Is there any possibility of making some little memorial in recognition of her years of untiring service -- perhaps on behalf of some of the poor & wretched whom she has comforted. If there is, I should so like to share in it -- & will send you a check for $150.00 if it could be used in any appropriate way.
I do hope you are well again -- from various accounts your bronchitis held on rather [page 4] too long, & we have been a bit anxious about you.
Your Christmas message moved me to tears -- over this poor blind old world, stumbling at the edge of the abyss ... And just at the same time I was reading -- also with tears, but happy ones in this case, Romain Rolland's lovely book on Mahatma Gandhi. I should have sent it to you at once, but I seem to remember you don't enjoy reading French books -- & I feel sure it must shortly appear in an English translation. Such a [revelation] of the Divine Spirit made manifest in man as this epic of Gandhi, has no parallel [page 5] since Christ, & St Francis. I wonder whether the new Labour Government here will not include among its acts of conciliation (for it does seem to be embarking on its difficult task in a spirit of conciliation) the liberation of Gandhi & his fellow-prisoners in India -- & trying to move towards some solution of the Indian problem with more humanity & more good-faith than their predecessors. Their tenure of life just now is a slender one, & may not be for long -- but if they can manage to [page 6] sound clearly a new note while they have the chance -- to "be just & fear not" for a little while in a panic-stricken world -- the influence of that initiative of confidence & cooperation might be a turning-point in international affairs -- After all, it has partly been a case of no one having the courage to begin.
Is the meeting of the W.I.L. conference in Washington this year going to add very greatly to your burdens?
I am enclosing herewith a check [page 7] for my contribution towards that -- & sending all good-wishes for its success. Certainly there is plenty of room for such an oasis of idealism in that desert of sordidness. I should think, too, with a Presidential campaign coming on there was room & an uncommonly good chance just now for a new political party with clean hands.
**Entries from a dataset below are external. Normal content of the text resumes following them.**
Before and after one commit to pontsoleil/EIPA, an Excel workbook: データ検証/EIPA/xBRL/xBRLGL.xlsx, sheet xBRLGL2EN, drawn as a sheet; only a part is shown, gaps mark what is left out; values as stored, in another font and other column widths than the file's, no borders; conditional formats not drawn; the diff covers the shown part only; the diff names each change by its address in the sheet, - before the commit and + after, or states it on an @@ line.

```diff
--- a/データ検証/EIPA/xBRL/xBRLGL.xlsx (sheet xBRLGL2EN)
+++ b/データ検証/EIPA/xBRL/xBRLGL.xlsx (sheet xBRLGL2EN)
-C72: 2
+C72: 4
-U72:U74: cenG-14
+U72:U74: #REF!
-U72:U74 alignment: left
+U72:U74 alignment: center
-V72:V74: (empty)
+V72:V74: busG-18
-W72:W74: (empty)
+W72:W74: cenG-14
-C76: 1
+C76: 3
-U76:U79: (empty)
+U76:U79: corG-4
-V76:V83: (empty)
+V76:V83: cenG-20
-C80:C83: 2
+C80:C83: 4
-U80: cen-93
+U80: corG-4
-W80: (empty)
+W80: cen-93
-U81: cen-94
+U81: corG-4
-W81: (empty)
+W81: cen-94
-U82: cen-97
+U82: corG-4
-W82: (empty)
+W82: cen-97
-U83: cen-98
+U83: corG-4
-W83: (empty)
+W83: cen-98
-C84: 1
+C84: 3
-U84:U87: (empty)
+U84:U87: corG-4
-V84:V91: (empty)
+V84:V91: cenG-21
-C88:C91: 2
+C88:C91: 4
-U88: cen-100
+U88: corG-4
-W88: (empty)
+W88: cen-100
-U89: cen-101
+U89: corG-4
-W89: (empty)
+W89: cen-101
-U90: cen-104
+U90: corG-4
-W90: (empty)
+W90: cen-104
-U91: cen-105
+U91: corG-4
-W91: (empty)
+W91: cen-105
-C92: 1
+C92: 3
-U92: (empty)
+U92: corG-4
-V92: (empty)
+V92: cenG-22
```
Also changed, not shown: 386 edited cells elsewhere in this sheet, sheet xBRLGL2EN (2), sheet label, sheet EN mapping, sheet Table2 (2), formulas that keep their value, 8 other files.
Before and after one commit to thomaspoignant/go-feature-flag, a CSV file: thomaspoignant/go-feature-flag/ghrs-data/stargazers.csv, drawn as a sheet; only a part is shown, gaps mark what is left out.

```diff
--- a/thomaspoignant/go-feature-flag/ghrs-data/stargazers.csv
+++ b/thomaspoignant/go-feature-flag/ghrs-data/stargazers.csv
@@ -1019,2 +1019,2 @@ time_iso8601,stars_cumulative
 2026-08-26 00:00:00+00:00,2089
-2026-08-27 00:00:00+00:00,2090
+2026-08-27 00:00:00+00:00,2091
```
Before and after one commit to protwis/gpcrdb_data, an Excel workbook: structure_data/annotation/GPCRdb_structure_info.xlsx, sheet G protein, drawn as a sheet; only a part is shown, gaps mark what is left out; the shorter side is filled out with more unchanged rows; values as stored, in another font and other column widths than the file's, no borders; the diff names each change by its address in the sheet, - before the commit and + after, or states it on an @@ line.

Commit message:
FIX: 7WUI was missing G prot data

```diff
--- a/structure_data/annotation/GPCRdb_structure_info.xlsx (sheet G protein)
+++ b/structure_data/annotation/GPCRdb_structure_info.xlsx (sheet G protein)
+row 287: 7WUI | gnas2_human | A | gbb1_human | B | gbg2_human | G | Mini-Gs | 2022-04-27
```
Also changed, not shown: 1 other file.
I am about to send you some photographs of Janet taken just before we had, alas, to have her hair bobbed [page 8] for boarding-school. I am sending them all to you so that you may make the first choice -- after which the others are to go to Mary, to Eleanor & Gertrude Smith, to Edith Nancrede & to Mrs Kohn. My only suggestion is that the one with the cello should go to Eleanor & Gertrude Smith, as Janet wishes them to have it. She has been very steady & persistent about wanting to play the cello -- ever since the days of Miss Poppe, I think, & this [page 9] fall we finally yielded to her great delight. She has the greatest sentiment & affection for this cello, which she has endowed with personal attributes & christened "[Graffenuff]."
She is blissful happy in boarding-school -- & [though] John & I are rather forlorn without her (we see her only for a little while on Sundays) we are very satisfied about her, & shall leave her in the spring for Oria with a fairly free mind. The head mistress is a fine creature, a friend & the cousin of my cousins, the [page 10] Roger Clarks.
I went 2 or 3 days ago to Woolwich to see the Maynards who are in great trouble, as Mr Maynard is, I fear, hopelessly ill with cancer. We talked much of you, & they showed me with pride their little etching of the H.H. doorway -- which reminds me that I have not yet thanked you for ours -- [though] I have had them pinned up on our walls for many days & have a daily pleasure with them. H.H., as I think you know, is more "home" to me than any other place in the world.
[written up left margin of page 1] We all join in love & greetings to you & to all our friends at H.H. Devotedly always yours,
Caroline Foulke Urie